Pictures aside, restate the records below exactly as written.

Stored items from a collection:

##########

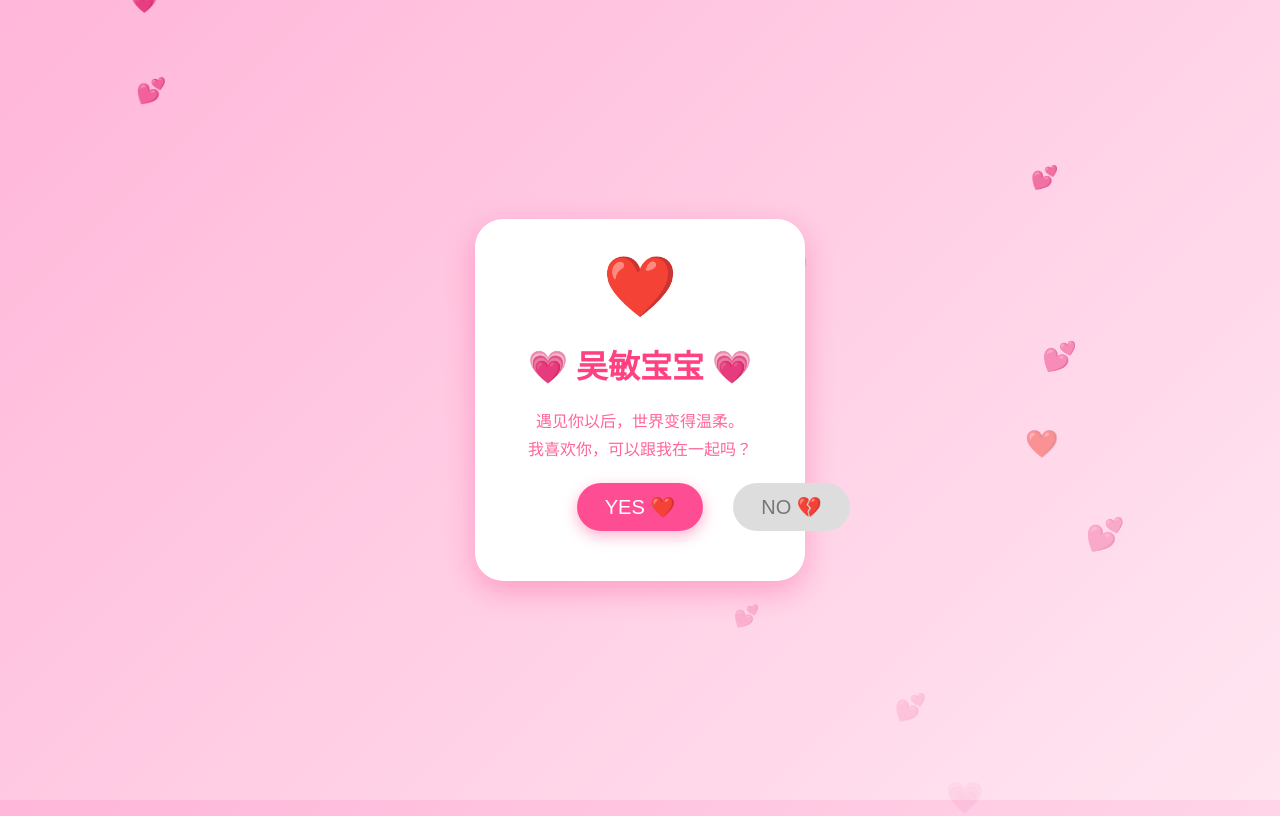
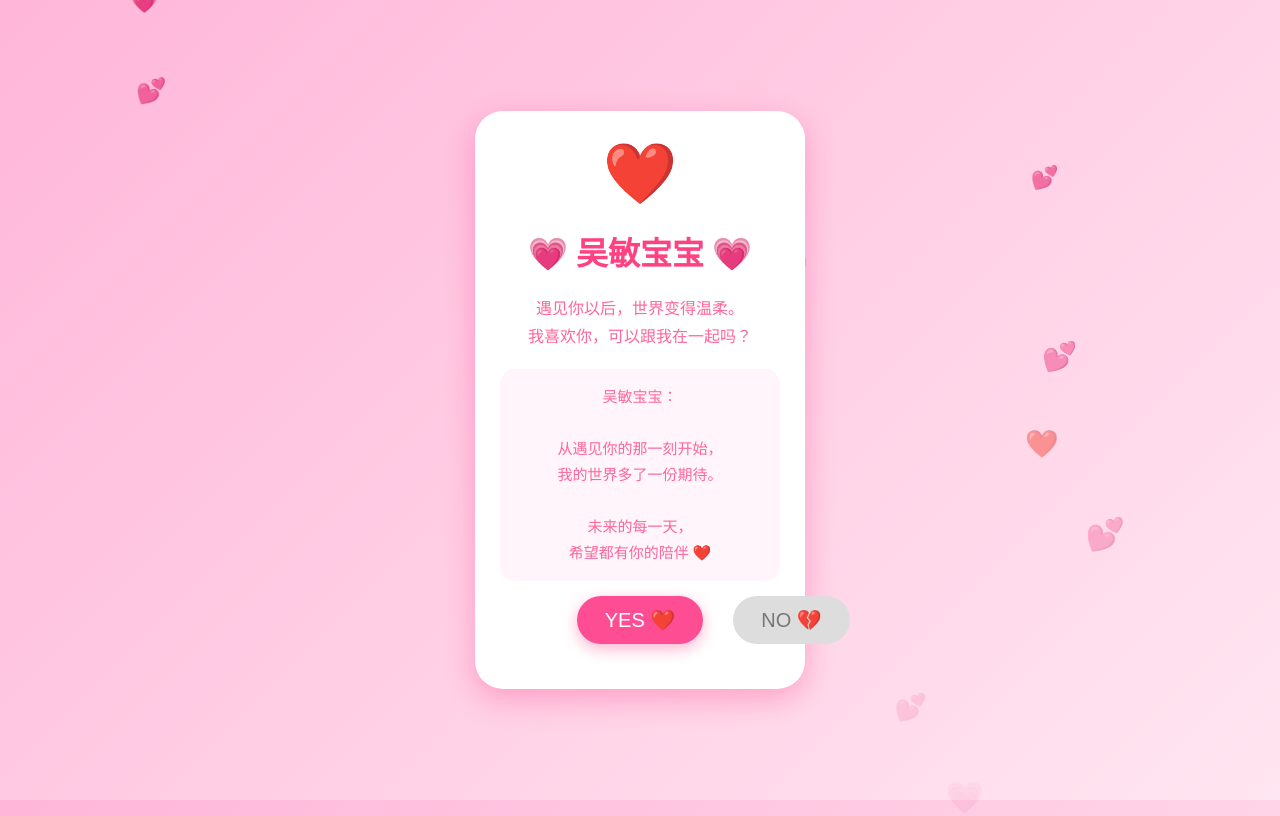
Before and after one commit to gys041018/Missing1015, a plain HTML site: page index.html in a window 1280 px wide. Drawn offline with Linux system fonts and the light colour scheme.

Commit message:
Update index.html

```diff
--- a/index.html
+++ b/index.html
@@ -1,6 +1,7 @@
 <!DOCTYPE html>
 <html>
 <head>
+
 <meta charset="UTF-8">
 <meta name="viewport" content="width=device-width,initial-scale=1.0">
 
@@ -40,7 +41,7 @@ body{
 
     width:330px;
 
-    padding:35px 25px;
+    padding:30px 25px;
 
     background:white;
 
@@ -102,7 +103,28 @@ h2{
 
     line-height:28px;
 
-    min-height:60px;
+    min-height:50px;
+
+}
+
+
+/* 专属情书 */
+
+.letter{
+
+    margin-top:18px;
+
+    padding:15px;
+
+    background:#fff5fa;
+
+    border-radius:15px;
+
+    color:#ff6699;
+
+    font-size:15px;
+
+    line-height:26px;
 
 }
 
@@ -246,12 +268,31 @@ button{
 </div>
 
 
+
 <h1>
 💗 吴敏宝宝 💗
 </h1>
 
 
+
 <div class="text" id="text"></div>
+
+
+
+<div class="letter">
+
+吴敏宝宝：<br><br>
+
+从遇见你的那一刻开始，<br>
+
+我的世界多了一份期待。<br><br>
+
+未来的每一天，<br>
+
+希望都有你的陪伴 ❤️
+
+</div>
+
 
 
 <button id="yes">
@@ -264,7 +305,9 @@ NO 💔
 </button>
 
 
+
 </div>
+
 
 
 
@@ -313,6 +356,7 @@ typing,
 
 
 typing();
+
 
 
 
@@ -371,7 +415,10 @@ document.querySelector(".card").innerHTML=
 
 
 <p>
-以后请多多指教💕
+未来的每一天，
+<br>
+请让我陪着你 💕
+
 </p>
 
 `;
@@ -386,6 +433,7 @@ fireworks();
 
 
 };
+
 
 
 
@@ -411,6 +459,8 @@ Math.random()*75+"vh";
 
 
 };
+
+
 
 
 
@@ -469,8 +519,6 @@ love.remove();
 
 
 
-// 限制数量
-
 let list=
 document.querySelectorAll(".love");
 
@@ -486,6 +534,8 @@ list[0].remove();
 
 
 },500);
+
+
 
 
 
```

##########

Answer to this task:
Before and after one commit to gys041018/Missing1015, a plain HTML site: page index.html in a window 1280 px wide. Drawn offline with Linux system fonts and the light colour scheme.

Commit message:
Update index.html

```diff
--- a/index.html
+++ b/index.html
@@ -1,6 +1,7 @@
 <!DOCTYPE html>
 <html>
 <head>
+
 <meta charset="UTF-8">
 <meta name="viewport" content="width=device-width,initial-scale=1.0">
 
@@ -40,7 +41,7 @@ body{
 
     width:330px;
 
-    padding:35px 25px;
+    padding:30px 25px;
 
     background:white;
 
@@ -102,7 +103,28 @@ h2{
 
     line-height:28px;
 
-    min-height:60px;
+    min-height:50px;
+
+}
+
+
+/* 专属情书 */
+
+.letter{
+
+    margin-top:18px;
+
+    padding:15px;
+
+    background:#fff5fa;
+
+    border-radius:15px;
+
+    color:#ff6699;
+
+    font-size:15px;
+
+    line-height:26px;
 
 }
 
@@ -246,12 +268,31 @@ button{
 </div>
 
 
+
 <h1>
 💗 吴敏宝宝 💗
 </h1>
 
 
+
 <div class="text" id="text"></div>
+
+
+
+<div class="letter">
+
+吴敏宝宝：<br><br>
+
+从遇见你的那一刻开始，<br>
+
+我的世界多了一份期待。<br><br>
+
+未来的每一天，<br>
+
+希望都有你的陪伴 ❤️
+
+</div>
+
 
 
 <button id="yes">
@@ -264,7 +305,9 @@ NO 💔
 </button>
 
 
+
 </div>
+
 
 
 
@@ -313,6 +356,7 @@ typing,
 
 
 typing();
+
 
 
 
@@ -371,7 +415,10 @@ document.querySelector(".card").innerHTML=
 
 
 <p>
-以后请多多指教💕
+未来的每一天，
+<br>
+请让我陪着你 💕
+
 </p>
 
 `;
@@ -386,6 +433,7 @@ fireworks();
 
 
 };
+
 
 
 
@@ -411,6 +459,8 @@ Math.random()*75+"vh";
 
 
 };
+
+
 
 
 
@@ -469,8 +519,6 @@ love.remove();
 
 
 
-// 限制数量
-
 let list=
 document.querySelectorAll(".love");
 
@@ -486,6 +534,8 @@ list[0].remove();
 
 
 },500);
+
+
 
 
 
```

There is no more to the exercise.